** Opening MATERIALS PROVIDED block **

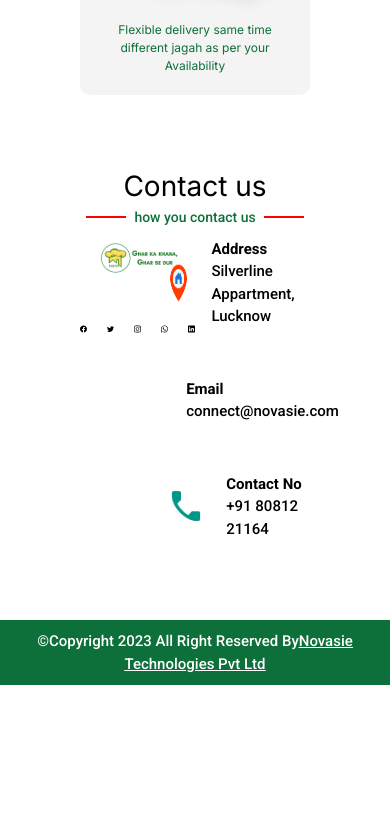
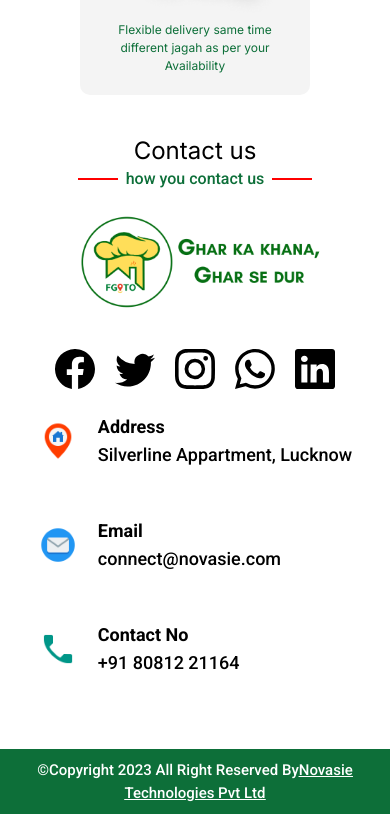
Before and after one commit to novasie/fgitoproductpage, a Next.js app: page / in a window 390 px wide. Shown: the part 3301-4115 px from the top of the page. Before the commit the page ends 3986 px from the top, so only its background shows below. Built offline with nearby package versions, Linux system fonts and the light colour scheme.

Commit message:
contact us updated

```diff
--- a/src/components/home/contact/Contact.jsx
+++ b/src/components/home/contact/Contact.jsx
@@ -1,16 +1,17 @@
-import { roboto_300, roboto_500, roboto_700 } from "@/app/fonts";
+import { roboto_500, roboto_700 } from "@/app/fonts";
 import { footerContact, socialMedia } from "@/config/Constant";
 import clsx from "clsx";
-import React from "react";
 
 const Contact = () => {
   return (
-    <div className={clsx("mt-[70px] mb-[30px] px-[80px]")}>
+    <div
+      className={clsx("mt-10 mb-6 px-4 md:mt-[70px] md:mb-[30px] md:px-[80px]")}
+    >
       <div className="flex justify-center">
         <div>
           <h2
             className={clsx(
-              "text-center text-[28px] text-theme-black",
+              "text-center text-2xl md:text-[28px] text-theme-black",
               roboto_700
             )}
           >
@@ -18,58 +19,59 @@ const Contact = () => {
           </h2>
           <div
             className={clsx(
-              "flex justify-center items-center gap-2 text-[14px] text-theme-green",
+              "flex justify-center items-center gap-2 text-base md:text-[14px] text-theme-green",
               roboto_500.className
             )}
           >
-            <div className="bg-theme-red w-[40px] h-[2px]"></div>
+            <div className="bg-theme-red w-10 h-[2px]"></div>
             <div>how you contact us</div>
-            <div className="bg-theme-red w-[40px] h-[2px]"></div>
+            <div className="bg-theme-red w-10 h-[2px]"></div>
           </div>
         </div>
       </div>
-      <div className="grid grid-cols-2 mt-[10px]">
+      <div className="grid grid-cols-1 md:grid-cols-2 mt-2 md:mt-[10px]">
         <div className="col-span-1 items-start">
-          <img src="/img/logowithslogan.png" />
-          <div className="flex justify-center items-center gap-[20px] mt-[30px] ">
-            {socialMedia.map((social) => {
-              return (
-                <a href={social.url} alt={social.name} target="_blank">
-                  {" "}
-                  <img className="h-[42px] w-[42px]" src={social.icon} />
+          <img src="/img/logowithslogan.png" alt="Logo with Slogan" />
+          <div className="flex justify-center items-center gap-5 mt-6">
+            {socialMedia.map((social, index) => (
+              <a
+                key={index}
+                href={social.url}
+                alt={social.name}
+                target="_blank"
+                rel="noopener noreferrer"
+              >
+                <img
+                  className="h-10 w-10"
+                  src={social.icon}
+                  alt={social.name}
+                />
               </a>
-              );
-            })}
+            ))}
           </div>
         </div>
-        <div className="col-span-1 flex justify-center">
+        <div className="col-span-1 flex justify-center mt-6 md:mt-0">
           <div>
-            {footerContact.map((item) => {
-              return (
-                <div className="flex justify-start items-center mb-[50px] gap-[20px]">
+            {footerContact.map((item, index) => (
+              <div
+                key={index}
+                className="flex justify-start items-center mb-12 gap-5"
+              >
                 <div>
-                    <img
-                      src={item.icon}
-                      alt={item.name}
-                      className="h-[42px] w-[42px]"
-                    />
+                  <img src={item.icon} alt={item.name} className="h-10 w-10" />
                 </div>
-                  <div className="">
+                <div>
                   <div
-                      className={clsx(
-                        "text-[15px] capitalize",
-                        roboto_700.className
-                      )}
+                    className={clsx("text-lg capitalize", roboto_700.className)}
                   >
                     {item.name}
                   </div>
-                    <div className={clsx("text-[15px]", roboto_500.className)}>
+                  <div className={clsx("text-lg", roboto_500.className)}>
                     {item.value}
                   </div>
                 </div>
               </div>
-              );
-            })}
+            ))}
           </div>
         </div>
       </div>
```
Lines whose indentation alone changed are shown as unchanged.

** Closing MATERIALS PROVIDED block **

PROBLEM DESCRIPTION — Give the number of lines in the entries above that contain the string "clsx", and nothing more.

RESULT OF THE TASK — 9